Change detection data:
- Opening Delimiter -

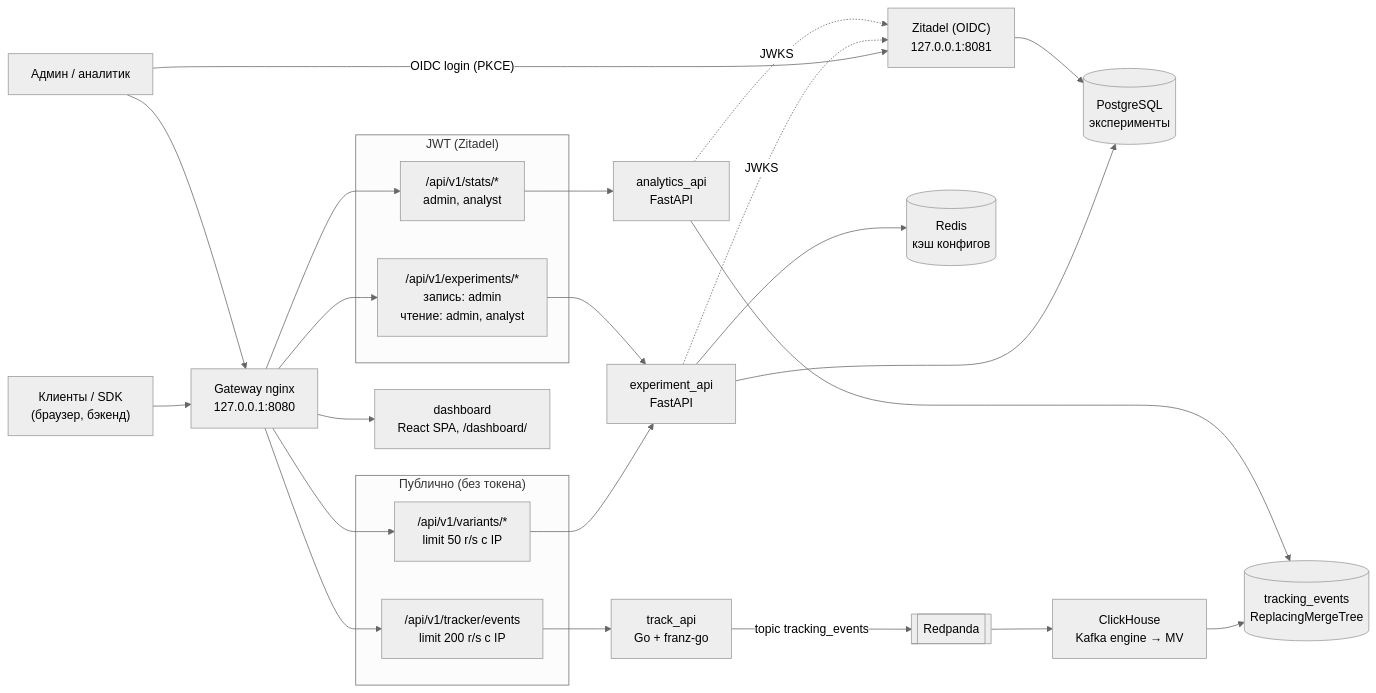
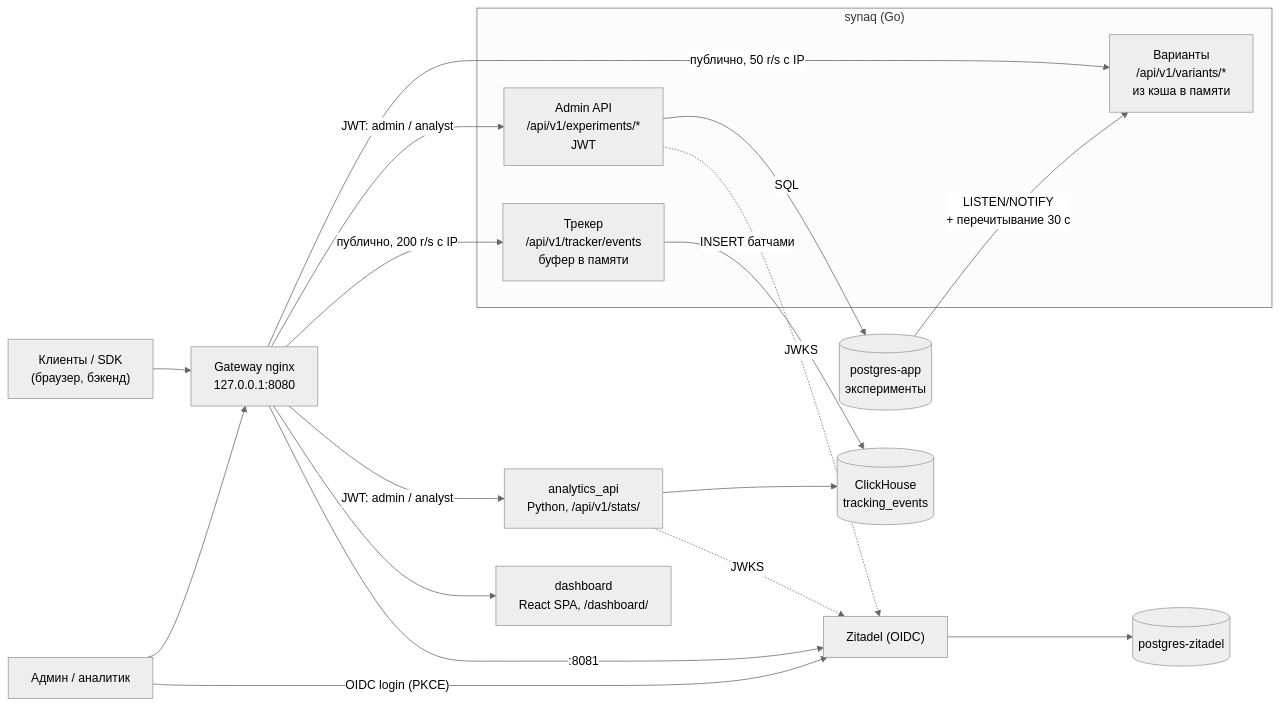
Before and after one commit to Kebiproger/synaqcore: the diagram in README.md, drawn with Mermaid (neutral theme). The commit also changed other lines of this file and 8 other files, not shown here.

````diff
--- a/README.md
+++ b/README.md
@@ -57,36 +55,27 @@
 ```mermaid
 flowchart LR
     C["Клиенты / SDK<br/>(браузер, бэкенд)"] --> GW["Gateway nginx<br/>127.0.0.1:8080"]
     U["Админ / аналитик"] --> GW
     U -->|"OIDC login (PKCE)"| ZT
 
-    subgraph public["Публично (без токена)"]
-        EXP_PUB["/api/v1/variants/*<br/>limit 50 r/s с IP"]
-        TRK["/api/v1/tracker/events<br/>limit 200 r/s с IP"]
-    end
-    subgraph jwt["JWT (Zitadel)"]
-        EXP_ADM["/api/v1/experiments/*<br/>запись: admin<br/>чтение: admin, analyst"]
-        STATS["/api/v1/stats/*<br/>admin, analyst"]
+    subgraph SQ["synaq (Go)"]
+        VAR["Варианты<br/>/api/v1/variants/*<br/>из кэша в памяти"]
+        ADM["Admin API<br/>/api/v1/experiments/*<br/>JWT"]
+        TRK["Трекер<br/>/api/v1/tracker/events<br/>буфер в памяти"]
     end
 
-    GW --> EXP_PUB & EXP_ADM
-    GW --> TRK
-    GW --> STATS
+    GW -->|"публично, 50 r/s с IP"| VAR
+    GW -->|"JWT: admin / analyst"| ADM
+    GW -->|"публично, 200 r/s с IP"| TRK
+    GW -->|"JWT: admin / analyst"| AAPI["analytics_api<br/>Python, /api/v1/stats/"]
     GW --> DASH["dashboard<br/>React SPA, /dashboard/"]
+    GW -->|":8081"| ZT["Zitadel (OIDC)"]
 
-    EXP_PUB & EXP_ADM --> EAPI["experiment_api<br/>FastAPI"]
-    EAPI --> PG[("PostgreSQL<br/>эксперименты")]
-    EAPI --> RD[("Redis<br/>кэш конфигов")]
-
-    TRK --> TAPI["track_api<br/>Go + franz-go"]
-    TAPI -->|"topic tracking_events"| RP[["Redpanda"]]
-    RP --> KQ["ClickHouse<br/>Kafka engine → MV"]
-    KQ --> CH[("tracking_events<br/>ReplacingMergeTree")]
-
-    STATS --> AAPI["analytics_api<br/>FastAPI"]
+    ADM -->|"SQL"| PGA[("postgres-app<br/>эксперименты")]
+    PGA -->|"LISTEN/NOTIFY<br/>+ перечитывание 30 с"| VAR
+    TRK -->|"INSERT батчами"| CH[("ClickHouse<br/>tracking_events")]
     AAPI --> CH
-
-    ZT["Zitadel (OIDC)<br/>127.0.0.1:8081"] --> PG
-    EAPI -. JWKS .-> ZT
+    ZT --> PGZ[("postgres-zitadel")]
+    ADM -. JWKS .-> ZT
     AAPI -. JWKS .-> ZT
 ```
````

- Closing Delimiter -

▶ _Task directions_: Search the entries for the string "README" and return each line where it turns up.

▶ _Answer to this task_:
Before and after one commit to Kebiproger/synaqcore: the diagram in README.md, drawn with Mermaid (neutral theme). The commit also changed other lines of this file and 8 other files, not shown here.
--- a/README.md
+++ b/README.md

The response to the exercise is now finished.